Directions for this task ▸ If a line in the material below holds the string "hist", tally it, then give the tally alone.

Material to process ▸
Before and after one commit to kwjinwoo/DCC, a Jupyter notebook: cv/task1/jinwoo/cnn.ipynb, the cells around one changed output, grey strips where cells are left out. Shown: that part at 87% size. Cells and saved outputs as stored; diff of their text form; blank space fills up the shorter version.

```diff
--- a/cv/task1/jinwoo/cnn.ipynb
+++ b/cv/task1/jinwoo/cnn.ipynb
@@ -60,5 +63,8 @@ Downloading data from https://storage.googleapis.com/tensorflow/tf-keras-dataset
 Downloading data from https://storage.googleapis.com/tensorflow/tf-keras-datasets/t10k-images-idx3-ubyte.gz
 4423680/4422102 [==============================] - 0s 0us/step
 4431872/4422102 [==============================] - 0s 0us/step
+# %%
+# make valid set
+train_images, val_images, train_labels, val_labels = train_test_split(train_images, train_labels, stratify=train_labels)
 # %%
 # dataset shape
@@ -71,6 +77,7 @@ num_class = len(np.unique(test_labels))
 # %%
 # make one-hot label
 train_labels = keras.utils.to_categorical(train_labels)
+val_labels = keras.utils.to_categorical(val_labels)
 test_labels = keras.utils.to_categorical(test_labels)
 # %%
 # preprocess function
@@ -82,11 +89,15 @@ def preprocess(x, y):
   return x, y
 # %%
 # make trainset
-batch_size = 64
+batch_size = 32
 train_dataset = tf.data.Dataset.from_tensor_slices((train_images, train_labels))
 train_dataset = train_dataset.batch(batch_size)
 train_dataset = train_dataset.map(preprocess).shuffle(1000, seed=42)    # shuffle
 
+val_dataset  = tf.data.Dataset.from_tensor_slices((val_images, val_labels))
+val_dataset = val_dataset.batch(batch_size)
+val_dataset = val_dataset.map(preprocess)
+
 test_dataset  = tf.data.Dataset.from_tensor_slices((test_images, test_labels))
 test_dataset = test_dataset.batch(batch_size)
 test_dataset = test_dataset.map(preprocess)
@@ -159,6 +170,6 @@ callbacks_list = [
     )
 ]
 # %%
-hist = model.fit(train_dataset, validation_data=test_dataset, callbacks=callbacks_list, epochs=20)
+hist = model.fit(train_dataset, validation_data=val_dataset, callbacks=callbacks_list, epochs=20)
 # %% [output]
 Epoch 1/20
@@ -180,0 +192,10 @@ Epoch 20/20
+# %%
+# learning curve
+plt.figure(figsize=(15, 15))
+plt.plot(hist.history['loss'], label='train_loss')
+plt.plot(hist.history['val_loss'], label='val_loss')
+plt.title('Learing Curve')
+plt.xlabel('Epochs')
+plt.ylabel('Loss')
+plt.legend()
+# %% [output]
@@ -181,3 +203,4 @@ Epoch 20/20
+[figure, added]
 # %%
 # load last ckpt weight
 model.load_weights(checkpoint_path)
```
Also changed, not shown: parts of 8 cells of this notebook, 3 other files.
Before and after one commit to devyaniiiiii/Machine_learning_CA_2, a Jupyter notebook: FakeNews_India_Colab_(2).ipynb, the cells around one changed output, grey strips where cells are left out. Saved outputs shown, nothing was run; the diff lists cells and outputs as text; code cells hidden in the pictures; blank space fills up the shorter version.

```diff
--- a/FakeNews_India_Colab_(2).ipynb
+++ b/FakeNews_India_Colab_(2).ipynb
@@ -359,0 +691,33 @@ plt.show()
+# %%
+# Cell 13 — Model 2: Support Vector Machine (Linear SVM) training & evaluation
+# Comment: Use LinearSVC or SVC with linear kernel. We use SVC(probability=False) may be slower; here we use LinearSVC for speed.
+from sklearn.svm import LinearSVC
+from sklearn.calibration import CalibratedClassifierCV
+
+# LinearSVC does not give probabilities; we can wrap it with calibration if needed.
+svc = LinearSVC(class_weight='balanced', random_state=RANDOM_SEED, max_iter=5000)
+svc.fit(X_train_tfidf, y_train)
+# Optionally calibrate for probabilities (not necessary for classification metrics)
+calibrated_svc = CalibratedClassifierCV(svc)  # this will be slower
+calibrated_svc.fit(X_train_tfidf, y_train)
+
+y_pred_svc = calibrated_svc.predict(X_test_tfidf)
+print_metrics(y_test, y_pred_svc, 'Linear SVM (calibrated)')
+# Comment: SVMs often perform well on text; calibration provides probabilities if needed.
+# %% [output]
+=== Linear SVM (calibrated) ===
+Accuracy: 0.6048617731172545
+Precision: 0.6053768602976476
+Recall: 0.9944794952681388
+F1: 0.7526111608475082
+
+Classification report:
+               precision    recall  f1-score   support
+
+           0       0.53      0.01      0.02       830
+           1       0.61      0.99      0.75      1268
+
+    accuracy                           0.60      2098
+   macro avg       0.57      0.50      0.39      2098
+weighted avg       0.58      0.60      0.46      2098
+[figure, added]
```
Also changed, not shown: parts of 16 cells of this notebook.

Answer box ▸ 4